Records supplied
------------

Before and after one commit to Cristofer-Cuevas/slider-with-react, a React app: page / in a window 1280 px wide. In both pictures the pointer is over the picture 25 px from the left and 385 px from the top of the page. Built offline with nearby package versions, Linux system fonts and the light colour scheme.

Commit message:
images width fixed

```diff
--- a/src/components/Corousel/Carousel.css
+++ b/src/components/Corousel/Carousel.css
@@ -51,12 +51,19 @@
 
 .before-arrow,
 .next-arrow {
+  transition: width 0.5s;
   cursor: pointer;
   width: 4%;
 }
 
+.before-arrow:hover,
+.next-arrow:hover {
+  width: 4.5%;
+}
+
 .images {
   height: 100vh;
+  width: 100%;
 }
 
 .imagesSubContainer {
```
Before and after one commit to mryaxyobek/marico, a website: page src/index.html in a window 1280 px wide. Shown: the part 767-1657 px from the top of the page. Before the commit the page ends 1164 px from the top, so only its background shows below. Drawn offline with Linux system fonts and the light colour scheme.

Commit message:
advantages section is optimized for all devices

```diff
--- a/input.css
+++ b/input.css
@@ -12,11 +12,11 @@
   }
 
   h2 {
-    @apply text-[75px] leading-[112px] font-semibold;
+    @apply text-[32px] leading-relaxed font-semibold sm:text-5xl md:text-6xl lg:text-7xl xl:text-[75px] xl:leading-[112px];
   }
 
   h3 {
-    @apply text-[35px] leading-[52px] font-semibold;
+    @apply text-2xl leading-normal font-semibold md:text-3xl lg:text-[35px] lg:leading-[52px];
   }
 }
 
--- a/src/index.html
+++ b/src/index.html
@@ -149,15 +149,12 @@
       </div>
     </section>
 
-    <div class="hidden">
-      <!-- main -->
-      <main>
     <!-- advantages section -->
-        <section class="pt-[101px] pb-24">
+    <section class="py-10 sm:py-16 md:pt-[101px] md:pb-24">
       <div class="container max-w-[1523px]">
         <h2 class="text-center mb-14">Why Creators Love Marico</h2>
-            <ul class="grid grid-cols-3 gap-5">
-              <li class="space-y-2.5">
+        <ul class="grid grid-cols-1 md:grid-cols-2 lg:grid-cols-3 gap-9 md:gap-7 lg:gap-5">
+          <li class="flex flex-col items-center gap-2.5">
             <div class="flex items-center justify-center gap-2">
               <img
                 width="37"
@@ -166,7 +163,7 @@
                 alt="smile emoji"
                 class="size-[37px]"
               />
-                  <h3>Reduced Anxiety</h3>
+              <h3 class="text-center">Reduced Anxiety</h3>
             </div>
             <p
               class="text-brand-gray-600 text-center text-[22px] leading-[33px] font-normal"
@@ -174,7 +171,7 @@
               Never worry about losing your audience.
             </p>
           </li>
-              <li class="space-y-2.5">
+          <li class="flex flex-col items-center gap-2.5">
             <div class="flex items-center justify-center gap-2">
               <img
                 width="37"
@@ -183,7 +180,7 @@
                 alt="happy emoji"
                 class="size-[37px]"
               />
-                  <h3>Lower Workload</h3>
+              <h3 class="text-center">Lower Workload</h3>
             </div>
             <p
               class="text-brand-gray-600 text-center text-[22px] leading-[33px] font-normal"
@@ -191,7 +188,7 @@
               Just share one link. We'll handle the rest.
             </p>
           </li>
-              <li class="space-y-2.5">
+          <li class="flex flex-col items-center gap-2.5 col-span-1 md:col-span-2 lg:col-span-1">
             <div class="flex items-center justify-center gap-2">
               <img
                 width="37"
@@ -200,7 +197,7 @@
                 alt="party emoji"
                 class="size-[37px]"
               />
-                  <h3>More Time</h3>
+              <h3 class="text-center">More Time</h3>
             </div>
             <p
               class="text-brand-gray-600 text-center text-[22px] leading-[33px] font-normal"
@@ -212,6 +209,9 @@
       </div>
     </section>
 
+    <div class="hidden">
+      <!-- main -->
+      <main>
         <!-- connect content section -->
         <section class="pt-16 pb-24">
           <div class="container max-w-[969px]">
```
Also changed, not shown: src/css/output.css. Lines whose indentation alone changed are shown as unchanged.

------------

Exercise brief
Filter the listing above down to the lines that contain the word "leading".

Task result
-    @apply text-[75px] leading-[112px] font-semibold;
+    @apply text-[32px] leading-relaxed font-semibold sm:text-5xl md:text-6xl lg:text-7xl xl:text-[75px] xl:leading-[112px];
-    @apply text-[35px] leading-[52px] font-semibold;
+    @apply text-2xl leading-normal font-semibold md:text-3xl lg:text-[35px] lg:leading-[52px];
               class="text-brand-gray-600 text-center text-[22px] leading-[33px] font-normal"
               class="text-brand-gray-600 text-center text-[22px] leading-[33px] font-normal"
               class="text-brand-gray-600 text-center text-[22px] leading-[33px] font-normal"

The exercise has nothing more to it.